Congrats on both celebrations, the beginning and the yet to come!

At November 05, 2009 3:38 PM , Blogger Laura said...

As a NaNoWriMo participant, I'm curious how long those 50,000 words took! And have you ever been asked to write, or thought about writing, a guest author pep talk for the project?

At November 05, 2009 3:43 PM , Blogger RobertJSawyer said...

Hi, Laura. I do about 2,000 words per day so ... about a month of work, after the months of research (and spread over several months of time).

I've never been asked to write anything by NaNoWriMo's organizers.

At November 05, 2009 6:38 PM , Blogger Ron Friedman said...

Holy cow! Has it been that long?

At November 05, 2009 7:08 PM , Blogger Silverfish said...

I like the present version the best. For some reason the original draft just doesn't sound like you.

At November 06, 2009 10:42 AM , Blogger Stephen Phillips said...


How many hours on average does it take you to write those 2,000 words? Are those 2,000 unedited words?

I'm doing NaNoWriMo, too, and I'm having trouble getting past the crap factor. I feel like I spent too much time researching this story to waste it on cranking out a month's worth of terrible prose.
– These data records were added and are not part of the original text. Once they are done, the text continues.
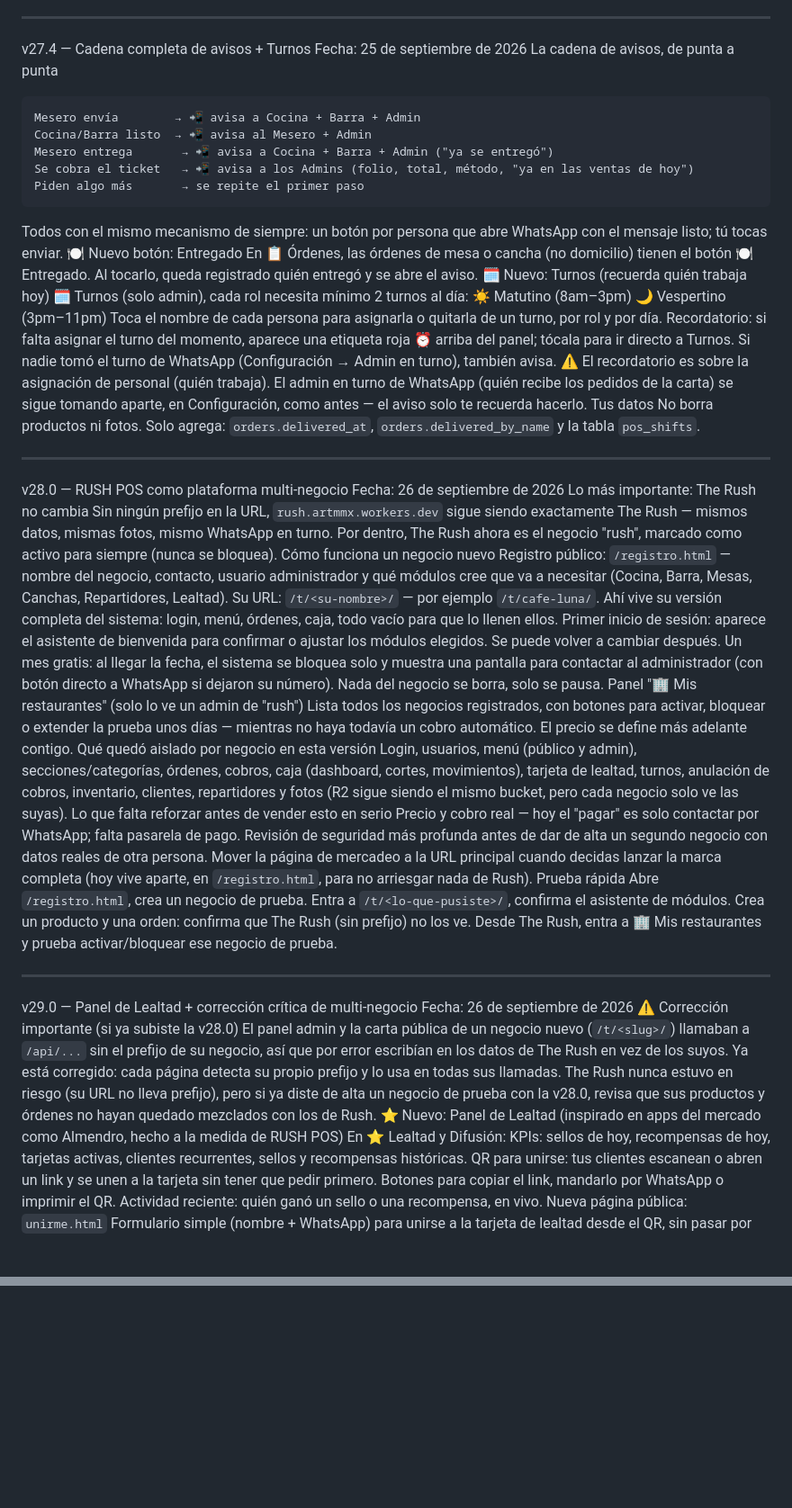
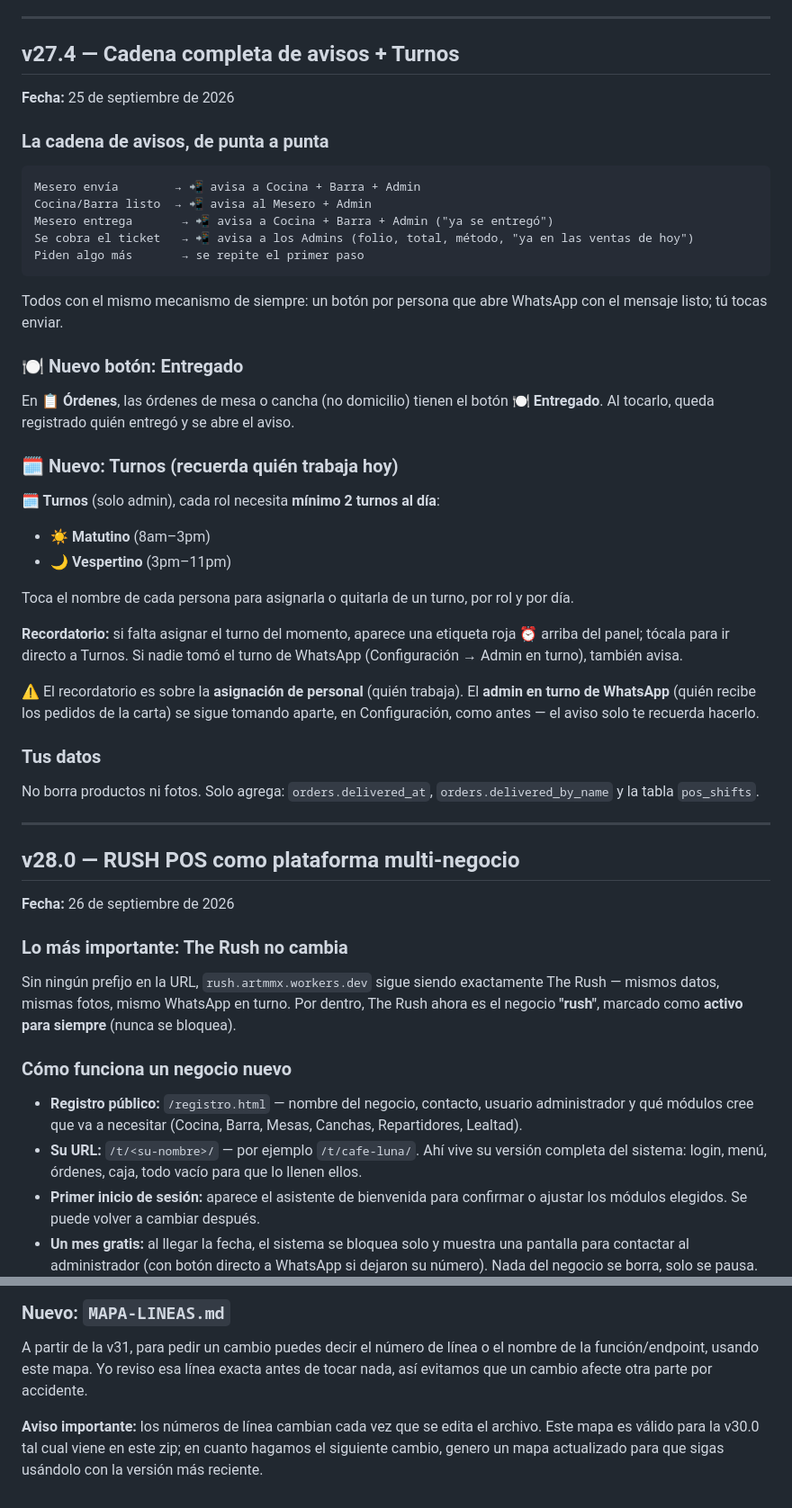
Before and after one commit to youantonio/leyes, a Markdown page: README.md, 2 parts joined by grey strips. Shown at 90% size. Drawn GitHub-style; blank space fills up the shorter version.

````diff
--- a/README.md
+++ b/README.md
@@ -242,7 +333,10 @@ No borra productos ni fotos. Solo agrega la tabla `pos_voids` (historial).
 ---
-v27.4 — Cadena completa de avisos + Turnos
-Fecha: 25 de septiembre de 2026
-La cadena de avisos, de punta a punta
+
+## v27.4 — Cadena completa de avisos + Turnos
+
+**Fecha:** 25 de septiembre de 2026
+
+### La cadena de avisos, de punta a punta
 ```
 Mesero envía        → 📲 avisa a Cocina + Barra + Admin
 Cocina/Barra listo  → 📲 avisa al Mesero + Admin
@@ -251,50 +345,37 @@ Se cobra el ticket   → 📲 avisa a los Admins (folio, total, método, "ya en
 Piden algo más       → se repite el primer paso
 ```
 Todos con el mismo mecanismo de siempre: un botón por persona que abre WhatsApp con el mensaje listo; tú tocas enviar.
-🍽️ Nuevo botón: Entregado
-En 📋 Órdenes, las órdenes de mesa o cancha (no domicilio) tienen el botón 🍽️ Entregado. Al tocarlo, queda registrado quién entregó y se abre el aviso.
-🗓️ Nuevo: Turnos (recuerda quién trabaja hoy)
-🗓️ Turnos (solo admin), cada rol necesita mínimo 2 turnos al día:
-☀️ Matutino (8am–3pm)
-🌙 Vespertino (3pm–11pm)
+
+### 🍽️ Nuevo botón: Entregado
+En **📋 Órdenes**, las órdenes de mesa o cancha (no domicilio) tienen el botón **🍽️ Entregado**. Al tocarlo, queda registrado quién entregó y se abre el aviso.
+
+### 🗓️ Nuevo: Turnos (recuerda quién trabaja hoy)
+**🗓️ Turnos** (solo admin), cada rol necesita **mínimo 2 turnos al día**:
+- ☀️ **Matutino** (8am–3pm)
+- 🌙 **Vespertino** (3pm–11pm)
+
 Toca el nombre de cada persona para asignarla o quitarla de un turno, por rol y por día.
-Recordatorio: si falta asignar el turno del momento, aparece una etiqueta roja ⏰ arriba del panel; tócala para ir directo a Turnos. Si nadie tomó el turno de WhatsApp (Configuración → Admin en turno), también avisa.
-⚠️ El recordatorio es sobre la asignación de personal (quién trabaja). El admin en turno de WhatsApp (quién recibe los pedidos de la carta) se sigue tomando aparte, en Configuración, como antes — el aviso solo te recuerda hacerlo.
-Tus datos
+
+**Recordatorio:** si falta asignar el turno del momento, aparece una etiqueta roja **⏰** arriba del panel; tócala para ir directo a Turnos. Si nadie tomó el turno de WhatsApp (Configuración → Admin en turno), también avisa.
+
+⚠️ El recordatorio es sobre la **asignación de personal** (quién trabaja). El **admin en turno de WhatsApp** (quién recibe los pedidos de la carta) se sigue tomando aparte, en Configuración, como antes — el aviso solo te recuerda hacerlo.
+
+### Tus datos
 No borra productos ni fotos. Solo agrega: `orders.delivered_at`, `orders.delivered_by_name` y la tabla `pos_shifts`.
 
----
-v28.0 — RUSH POS como plataforma multi-negocio
-Fecha: 26 de septiembre de 2026
-Lo más importante: The Rush no cambia
-Sin ningún prefijo en la URL, `rush.artmmx.workers.dev` sigue siendo exactamente The Rush — mismos datos, mismas fotos, mismo WhatsApp en turno. Por dentro, The Rush ahora es el negocio "rush", marcado como activo para siempre (nunca se bloquea).
-Cómo funciona un negocio nuevo
-Registro público: `/registro.html` — nombre del negocio, contacto, usuario administrador y qué módulos cree que va a necesitar (Cocina, Barra, Mesas, Canchas, Repartidores, Lealtad).
-Su URL: `/t/<su-nombre>/` — por ejemplo `/t/cafe-luna/`. Ahí vive su versión completa del sistema: login, menú, órdenes, caja, todo vacío para que lo llenen ellos.
-Primer inicio de sesión: aparece el asistente de bienvenida para confirmar o ajustar los módulos elegidos. Se puede volver a cambiar después.
-Un mes gratis: al llegar la fecha, el sistema se bloquea solo y muestra una pantalla para contactar al administrador (con botón directo a WhatsApp si dejaron su número). Nada del negocio se borra, solo se pausa.
-Panel "🏢 Mis restaurantes" (solo lo ve un admin de "rush")
-Lista todos los negocios registrados, con botones para activar, bloquear o extender la prueba unos días — mientras no haya todavía un cobro automático. El precio se define más adelante contigo.
-Qué quedó aislado por negocio en esta versión
-Login, usuarios, menú (público y admin), secciones/categorías, órdenes, cobros, caja (dashboard, cortes, movimientos), tarjeta de lealtad, turnos, anulación de cobros, inventario, clientes, repartidores y fotos (R2 sigue siendo el mismo bucket, pero cada negocio solo ve las suyas).
-Lo que falta reforzar antes de vender esto en serio
-Precio y cobro real — hoy el "pagar" es solo contactar por WhatsApp; falta pasarela de pago.
-Revisión de seguridad más profunda antes de dar de alta un segundo negocio con datos reales de otra persona.
-Mover la página de mercadeo a la URL principal cuando decidas lanzar la marca completa (hoy vive aparte, en `/registro.html`, para no arriesgar nada de Rush).
-Prueba rápida
-Abre `/registro.html`, crea un negocio de prueba.
-Entra a `/t/<lo-que-pusiste>/`, confirma el asistente de módulos.
-Crea un producto y una orden: confirma que The Rush (sin prefijo) no los ve.
-Desde The Rush, entra a 🏢 Mis restaurantes y prueba activar/bloquear ese negocio de prueba.
 
 ---
-v29.0 — Panel de Lealtad + corrección crítica de multi-negocio
-Fecha: 26 de septiembre de 2026
-⚠️ Corrección importante (si ya subiste la v28.0)
-El panel admin y la carta pública de un negocio nuevo (`/t/<slug>/`) llamaban a `/api/...` sin el prefijo de su negocio, así que por error escribían en los datos de The Rush en vez de los suyos. Ya está corregido: cada página detecta su propio prefijo y lo usa en todas sus llamadas. The Rush nunca estuvo en riesgo (su URL no lleva prefijo), pero si ya diste de alta un negocio de prueba con la v28.0, revisa que sus productos y órdenes no hayan quedado mezclados con los de Rush.
-⭐ Nuevo: Panel de Lealtad (inspirado en apps del mercado como Almendro, hecho a la medida de RUSH POS)
-En ⭐ Lealtad y Difusión:
-KPIs: sellos de hoy, recompensas de hoy, tarjetas activas, clientes recurrentes, sellos y recompensas históricas.
-QR para unirse: tus clientes escanean o abren un link y se unen a la tarjeta sin tener que pedir primero. Botones para copiar el link, mandarlo por WhatsApp o imprimir el QR.
-Actividad reciente: quién ganó un sello o una recompensa, en vivo.
-Nueva página pública: `unirme.html`
+
+## v28.0 — RUSH POS como plataforma multi-negocio
+
+**Fecha:** 26 de septiembre de 2026
+
+### Lo más importante: The Rush no cambia
+Sin ningún prefijo en la URL, `rush.artmmx.workers.dev` sigue siendo exactamente The Rush — mismos datos, mismas fotos, mismo WhatsApp en turno. Por dentro, The Rush ahora es el negocio **"rush"**, marcado como **activo para siempre** (nunca se bloquea).
+
+### Cómo funciona un negocio nuevo
+- **Registro público:** `/registro.html` — nombre del negocio, contacto, usuario administrador y qué módulos cree que va a necesitar (Cocina, Barra, Mesas, Canchas, Repartidores, Lealtad).
+- **Su URL:** `/t/<su-nombre>/` — por ejemplo `/t/cafe-luna/`. Ahí vive su versión completa del sistema: login, menú, órdenes, caja, todo vacío para que lo llenen ellos.
+- **Primer inicio de sesión:** aparece el asistente de bienvenida para confirmar o ajustar los módulos elegidos. Se puede volver a cambiar después.
+- **Un mes gratis:** al llegar la fecha, el sistema se bloquea solo y muestra una pantalla para contactar al administrador (con botón directo a WhatsApp si dejaron su número). Nada del negocio se borra, solo se pausa.
+
@@ -303,0 +437,4 @@ Nueva tabla
+### Nuevo: `MAPA-LINEAS.md`
+A partir de la v31, para pedir un cambio puedes decir el número de línea o el nombre de la función/endpoint, usando este mapa. Yo reviso esa línea exacta antes de tocar nada, así evitamos que un cambio afecte otra parte por accidente.
+
+**Aviso importante:** los números de línea cambian cada vez que se edita el archivo. Este mapa es válido para la v30.0 tal cual viene en este zip; en cuanto hagamos el siguiente cambio, genero un mapa actualizado para que sigas usándolo con la versión más reciente.
````
Also changed, not shown: other parts of README.md (+374 -231 lines).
At November 09, 2009 1:55 PM , Blogger Donovan S. Brain said...

Rob, I just finished reading the first one, and thought it was great (the shout-out to Fiona improved it a bit IMHO). But as a disembodied brain, I may be a bit prejudiced. Looking forward to the next one! And FLASH-FORWARD on tv is great as well.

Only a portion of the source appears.